HOUSTON — As Jennifer Granholm stood in front of an audience of energy industry leaders at a conference that attracted about 6,000 attendees, she urged the nation’s oil executives to increase production.
And as the secretary of energy was speaking, settlement prices for the day’s trading on the CME commodity exchange were posted, with oil markets plunging by historic levels — none more so than ultra low sulfur diesel.
The ULSD contract dropped a staggering 97.3 cents a gallon, settling at $3.4643 a gallon. The ULSD market settled March 2 at $3.4947, after the first big war-fueled surge, and then continued to rise for the next several days. With Wednesday’s decline, it now has given back all those gains.
Notably, the percentage decline of 21.9% was not even close to the biggest one-day percentage drop in the history of the ULSD contract, which began life as a heating oil contract before transitioning over time to more of a diesel trading instrument.
On Jan. 17, 1991, the day after the first Gulf War began and the dominance of the U.S. was established on the battlefield, the heating oil contract fell by almost a third. But on an outright basis, that day’s drop was a decline of slightly under 30 cents a gallon.
The decline in diesel Wednesday far outstripped the drops recorded in benchmark crude markets. West Texas Intermediate was down 12.56%, and Brent was down 10.2%.
Granholm’s comments came in front of a lunch audience at the giant CERAWeek meeting in Houston. CERAWeek is now produced by S&P Global Commodity Insights.
It came on what might be viewed as the first day of significant price relief in an oil market that has exploded in the past week. “We are on war footing and we have to respond,” she said. “We have to increase short-term supply.” Granholm made reference to the 60 million barrels that several nations, under the auspices of the International Energy Agency, are releasing into the market from strategic stocks.
But it was investors who were the target of some of Granholm’s most pointed comments. A common theme around U.S. oil exploration today is that if anything is holding it back, it’s the desire of investors and the decisions of management teams to not recklessly chase more production by loading up with more debt, in a replay of the industry’s business model of just a few years ago. Production was higher then, but free cash flow and dividends were non-existent. That has changed.
“The message right now, and I hope investors are listening, is that we can’t have one element holding back when you see what is happening every night,” Granholm said. “At this moment, we all have to give.”

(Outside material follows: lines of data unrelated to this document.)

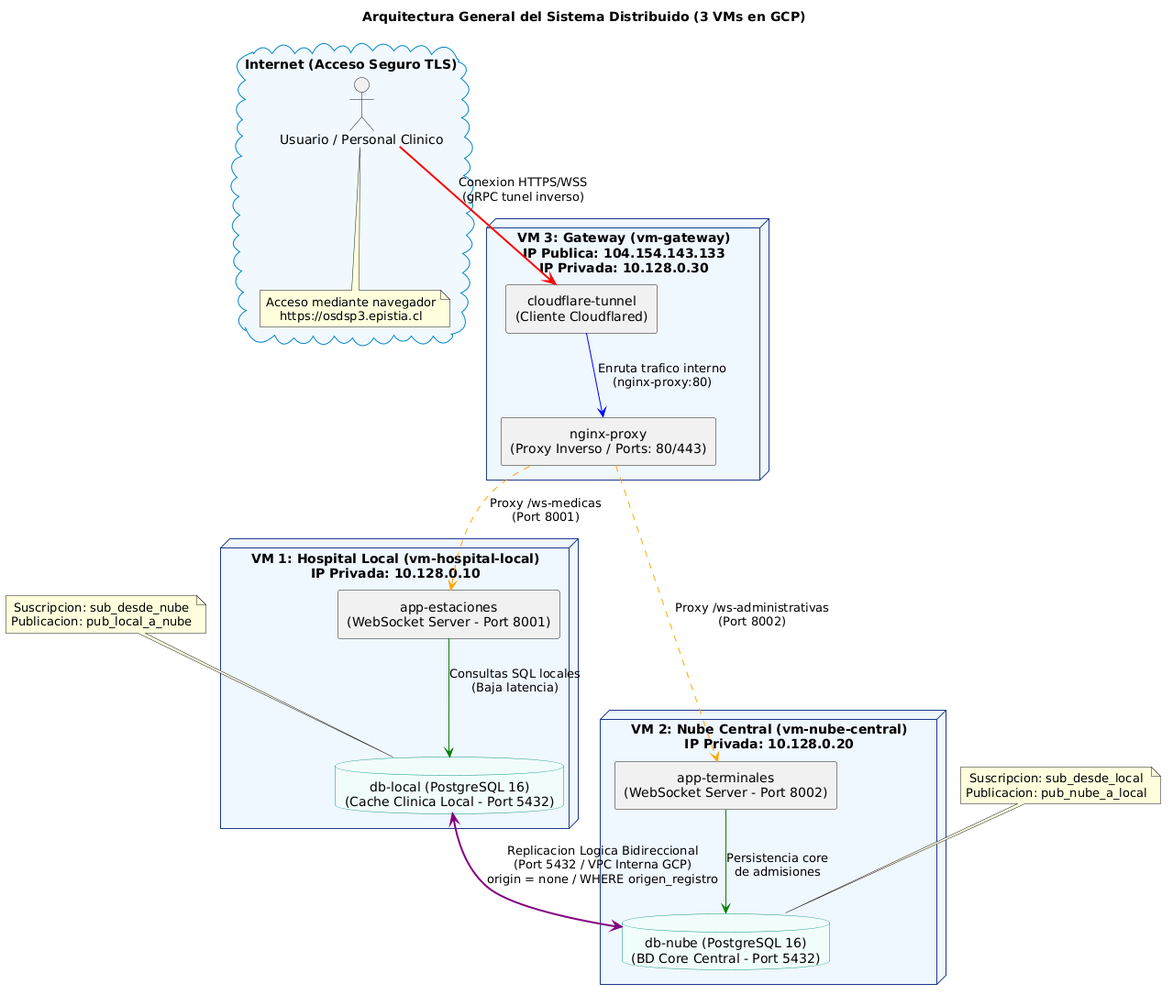
maruzs/Proyecto-OSDS keeps this PlantUML diagram as Docs/arquitectura/arquitecturaV2.png. Above is the earlier version.
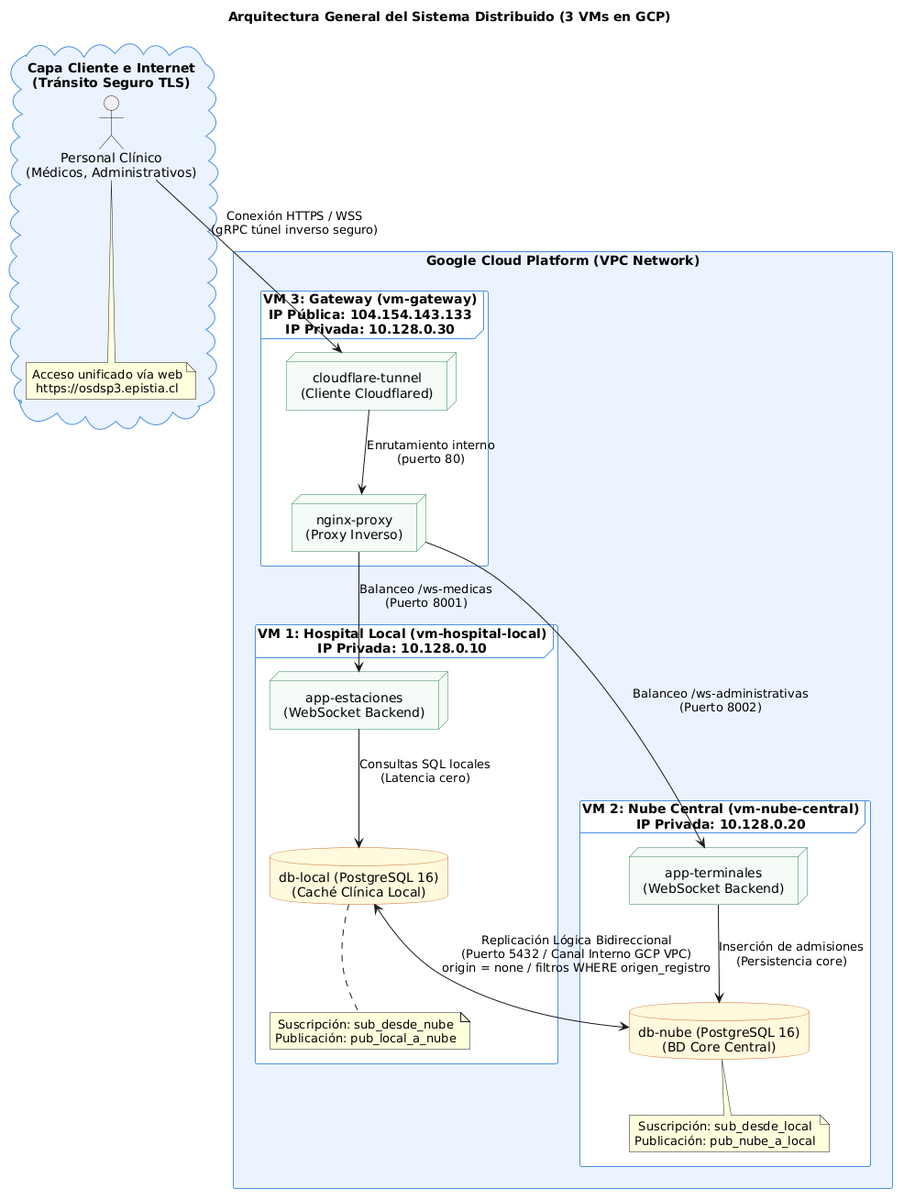
After the change.

Commit message:
Estilizar diagrama PlantUML y PNG para que coincida con el estilo de la arquitectura original

Change to the diagram source:
```diff
@@ -6,60 +6,68 @@
 skinparam componentStyle rectangle
 skinparam defaultTextAlignment center
 
-skinparam node {
-    BorderColor #1E3A8A
-    BackgroundColor #EFF6FF
-}
-skinparam database {
-    BorderColor #0D9488
-    BackgroundColor #F0FDFA
-}
-skinparam cloud {
-    BorderColor #0284C7
-    BackgroundColor #F0F9FF
+skinparam package {
+    BorderColor #4A90E2
+    BackgroundColor #EAF3FF
 }
 
-cloud "Internet (Acceso Seguro TLS)" as INTERNET {
-    actor "Usuario / Personal Clinico" as CLIENT
+skinparam node {
+    BorderColor #2E8B57
+    BackgroundColor #F4FBF7
+}
+
+skinparam database {
+    BorderColor #D2691E
+    BackgroundColor #FFF8DC
+}
+
+cloud "Capa Cliente e Internet\n(Tránsito Seguro TLS)" as INTERNET {
+    actor "Personal Clínico\n(Médicos, Administrativos)" as CLIENT
+
     note bottom of CLIENT
-        Acceso mediante navegador
+        Acceso unificado vía web
         https://osdsp3.epistia.cl
     end note
 }
 
-node "VM 3: Gateway (vm-gateway)\nIP Publica: 104.154.143.133\nIP Privada: 10.128.0.30" as VMGATEWAY {
-    component "cloudflare-tunnel\n(Cliente Cloudflared)" as TUNNEL
-    component "nginx-proxy\n(Proxy Inverso / Ports: 80/443)" as NGINX
+package "Google Cloud Platform (VPC Network)" as GCP #EAF3FF {
 
-    TUNNEL -[#blue]-> NGINX : Enruta trafico interno\n(nginx-proxy:80)
+    frame "VM 3: Gateway (vm-gateway)\nIP Pública: 104.154.143.133\nIP Privada: 10.128.0.30" as VM3 #FFFFFF {
+        node "nginx-proxy\n(Proxy Inverso)" as NGINX
+        node "cloudflare-tunnel\n(Cliente Cloudflared)" as TUNNEL
+
+        TUNNEL --> NGINX : Enrutamiento interno\n(puerto 80)
+    }
+
+    frame "VM 1: Hospital Local (vm-hospital-local)\nIP Privada: 10.128.0.10" as VM1 #FFFFFF {
+        node "app-estaciones\n(WebSocket Backend)" as ESTACIONES
+        database "db-local (PostgreSQL 16)\n(Caché Clínica Local)" as DBLOCAL
+
+        ESTACIONES --> DBLOCAL : Consultas SQL locales\n(Latencia cero)
+
+        note bottom of DBLOCAL
+            Suscripción: sub_desde_nube
+            Publicación: pub_local_a_nube
+        end note
+    }
+
+    frame "VM 2: Nube Central (vm-nube-central)\nIP Privada: 10.128.0.20" as VM2 #FFFFFF {
+        node "app-terminales\n(WebSocket Backend)" as TERMINALES
+        database "db-nube (PostgreSQL 16)\n(BD Core Central)" as DBNUBE
+
+        TERMINALES --> DBNUBE : Inserción de admisiones\n(Persistencia core)
+
+        note bottom of DBNUBE
+            Suscripción: sub_desde_local
+            Publicación: pub_nube_a_local
+        end note
+    }
 }
 
-CLIENT -[#red,bold]-> TUNNEL : Conexion HTTPS/WSS\n(gRPC tunel inverso)
+CLIENT --> TUNNEL : Conexión HTTPS / WSS\n(gRPC túnel inverso seguro)
 
-node "VM 1: Hospital Local (vm-hospital-local)\nIP Privada: 10.128.0.10" as VMHOSPITAL {
-    component "app-estaciones\n(WebSocket Server - Port 8001)" as ESTACIONES
-    database "db-local (PostgreSQL 16)\n(Cache Clinica Local - Port 5432)" as DBLOCAL
+NGINX --> ESTACIONES : Balanceo /ws-medicas\n(Puerto 8001)
+NGINX --> TERMINALES : Balanceo /ws-administrativas\n(Puerto 8002)
 
-    ESTACIONES -[#green]-> DBLOCAL : Consultas SQL locales\n(Baja latencia)
-}
-
-node "VM 2: Nube Central (vm-nube-central)\nIP Privada: 10.128.0.20" as VMNUBE {
-    component "app-terminales\n(WebSocket Server - Port 8002)" as TERMINALES
-    database "db-nube (PostgreSQL 16)\n(BD Core Central - Port 5432)" as DBNUBE
-
-    TERMINALES -[#green]-> DBNUBE : Persistencia core\nde admisiones
-}
-
-NGINX -[#orange,dashed]-> ESTACIONES : Proxy /ws-medicas\n(Port 8001)
-NGINX -[#orange,dashed]-> TERMINALES : Proxy /ws-administrativas\n(Port 8002)
-
-DBLOCAL <.[#purple,bold].> DBNUBE : Replicacion Logica Bidireccional\n(Port 5432 / VPC Interna GCP)\norigin = none / WHERE origen_registro
-note top of DBLOCAL
-  Suscripcion: sub_desde_nube
-  Publicacion: pub_local_a_nube
-end note
-note top of DBNUBE
-  Suscripcion: sub_desde_local
-  Publicacion: pub_nube_a_local
-end note
+DBLOCAL <--> DBNUBE : Replicación Lógica Bidireccional\n(Puerto 5432 / Canal Interno GCP VPC)\norigin = none / filtros WHERE origen_registro
 @enduml
```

Granholm took on social media buzz that has charged the Biden administration with lowering U.S. oil production. As she noted, production has risen during President Joe Biden’s term, natural gas production is at a record and liquefied natural gas exports in January also were at a record. Granholm repeated the standard forecast that current U.S. production of 11.6 million barrels a day will be up by 800,000 to 900,000 barrels per day by the end of the year.
However, the weekly EIA report showed U.S. crude production at 11.6 million barrels a day for the fifth consecutive week.
While urging producers to pull more oil out of the ground, Granholm said, “I hope some of your investors are saying to you right now at this moment of crisis that we need more supply.” But she also conceded that many producers “are grappling with supply chain issues.”
The diesel market’s decline at a rate faster than crude made sense only given that it had risen the most in recent days. The spread between Brent and diesel had blown out to almost $1.40 a gallon Tuesday, an unheard-of amount, before falling back Wednesday to 81.81 cents.
But the big drop in diesel prices Wednesday, faster than crude, occurred even as the data on diesel in the week’s Energy Information Administration report was bullish.
Days’ cover of all nonjet inventories declined to 25.9. That figure is produced by taking inventories of all distillates that aren’t jet, a grouping that is mostly diesel, and dividing average daily consumption into it. It came in under 26 days for the first time since 2008. Coincidentally, or maybe understandably, that was the year the previous all-time-high price for crude and diesel was set before new records were established in recent days.
Demand for distillates was strong, coming in at the highest level in five weeks.
Granholm said the events in the oil market in recent days have had one benefit: Many people who didn’t know it before now understand that oil is a global market. “Even though we’re producing at record rates, we’re still facing these incredible gas prices, and I think people are starting to connect the dots,” she said.